ASSIGNMENT
Where in the listing does the word "size" appear? Report each line that holds it.

SUPPLIED DATA
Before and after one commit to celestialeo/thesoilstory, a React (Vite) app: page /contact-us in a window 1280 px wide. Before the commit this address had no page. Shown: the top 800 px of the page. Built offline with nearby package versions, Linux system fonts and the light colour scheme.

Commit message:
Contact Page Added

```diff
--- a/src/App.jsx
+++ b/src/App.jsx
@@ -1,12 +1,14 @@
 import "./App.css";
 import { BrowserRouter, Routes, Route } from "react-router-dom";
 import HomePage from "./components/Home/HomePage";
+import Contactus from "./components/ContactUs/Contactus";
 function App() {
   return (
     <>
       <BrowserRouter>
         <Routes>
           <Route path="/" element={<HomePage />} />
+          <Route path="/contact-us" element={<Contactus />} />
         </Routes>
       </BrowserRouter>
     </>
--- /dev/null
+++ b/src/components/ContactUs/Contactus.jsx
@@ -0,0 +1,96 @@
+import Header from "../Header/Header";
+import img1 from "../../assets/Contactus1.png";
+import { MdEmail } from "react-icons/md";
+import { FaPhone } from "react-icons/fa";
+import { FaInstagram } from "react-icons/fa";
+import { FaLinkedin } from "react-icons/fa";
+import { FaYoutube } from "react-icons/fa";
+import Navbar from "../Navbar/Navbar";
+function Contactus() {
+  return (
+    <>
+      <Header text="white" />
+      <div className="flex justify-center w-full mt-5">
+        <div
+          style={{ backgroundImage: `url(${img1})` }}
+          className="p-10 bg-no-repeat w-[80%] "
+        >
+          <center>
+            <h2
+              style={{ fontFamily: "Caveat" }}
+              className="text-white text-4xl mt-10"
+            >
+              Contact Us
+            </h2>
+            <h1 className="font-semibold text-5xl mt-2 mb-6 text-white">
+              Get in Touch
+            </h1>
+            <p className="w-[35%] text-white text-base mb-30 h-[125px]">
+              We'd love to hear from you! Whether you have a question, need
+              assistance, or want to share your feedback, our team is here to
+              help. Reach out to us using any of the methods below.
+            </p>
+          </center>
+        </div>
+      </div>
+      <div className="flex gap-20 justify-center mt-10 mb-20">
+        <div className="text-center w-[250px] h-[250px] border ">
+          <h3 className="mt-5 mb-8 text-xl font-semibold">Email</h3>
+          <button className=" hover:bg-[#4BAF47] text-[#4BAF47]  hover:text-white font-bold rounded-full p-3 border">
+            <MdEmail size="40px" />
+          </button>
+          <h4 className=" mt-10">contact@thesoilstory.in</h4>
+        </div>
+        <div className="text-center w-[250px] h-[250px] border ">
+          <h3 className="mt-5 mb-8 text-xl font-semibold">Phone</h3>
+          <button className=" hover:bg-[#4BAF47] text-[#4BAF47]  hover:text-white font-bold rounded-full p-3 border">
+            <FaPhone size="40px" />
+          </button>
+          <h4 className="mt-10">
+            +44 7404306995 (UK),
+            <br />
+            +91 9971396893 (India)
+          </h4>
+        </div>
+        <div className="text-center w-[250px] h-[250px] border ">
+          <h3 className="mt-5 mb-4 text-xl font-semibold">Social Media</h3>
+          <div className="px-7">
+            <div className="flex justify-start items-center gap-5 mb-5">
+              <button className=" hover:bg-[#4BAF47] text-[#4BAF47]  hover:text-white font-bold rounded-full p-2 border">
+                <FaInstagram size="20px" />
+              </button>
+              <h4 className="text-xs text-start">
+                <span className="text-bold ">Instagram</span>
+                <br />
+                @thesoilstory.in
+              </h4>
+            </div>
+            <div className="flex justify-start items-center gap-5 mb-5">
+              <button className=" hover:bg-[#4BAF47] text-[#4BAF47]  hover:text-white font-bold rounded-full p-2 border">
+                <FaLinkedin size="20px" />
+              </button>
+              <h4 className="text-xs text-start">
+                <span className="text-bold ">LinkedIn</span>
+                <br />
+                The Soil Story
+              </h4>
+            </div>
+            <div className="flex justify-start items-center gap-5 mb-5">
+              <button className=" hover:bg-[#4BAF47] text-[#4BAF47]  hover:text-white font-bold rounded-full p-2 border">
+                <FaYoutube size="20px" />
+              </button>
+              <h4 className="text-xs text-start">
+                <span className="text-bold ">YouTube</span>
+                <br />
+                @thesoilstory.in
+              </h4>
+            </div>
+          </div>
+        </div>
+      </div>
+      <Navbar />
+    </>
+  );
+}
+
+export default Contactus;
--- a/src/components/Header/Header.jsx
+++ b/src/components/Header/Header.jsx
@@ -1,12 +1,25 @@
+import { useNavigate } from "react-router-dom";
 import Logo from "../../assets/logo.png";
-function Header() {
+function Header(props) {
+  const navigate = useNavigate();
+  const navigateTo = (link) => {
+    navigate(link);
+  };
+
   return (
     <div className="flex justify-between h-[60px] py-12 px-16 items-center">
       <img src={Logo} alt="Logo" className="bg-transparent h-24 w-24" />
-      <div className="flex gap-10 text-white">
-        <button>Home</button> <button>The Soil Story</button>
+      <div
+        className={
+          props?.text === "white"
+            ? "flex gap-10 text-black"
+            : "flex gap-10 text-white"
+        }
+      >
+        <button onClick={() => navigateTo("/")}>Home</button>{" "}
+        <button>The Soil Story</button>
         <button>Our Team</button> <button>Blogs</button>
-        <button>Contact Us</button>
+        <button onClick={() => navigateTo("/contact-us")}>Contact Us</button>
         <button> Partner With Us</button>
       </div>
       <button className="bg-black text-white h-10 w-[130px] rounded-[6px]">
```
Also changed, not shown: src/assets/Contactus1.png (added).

SOLUTION FOR THIS TASK
+            <MdEmail size="40px" />
+            <FaPhone size="40px" />
+                <FaInstagram size="20px" />
+                <FaLinkedin size="20px" />
+                <FaYoutube size="20px" />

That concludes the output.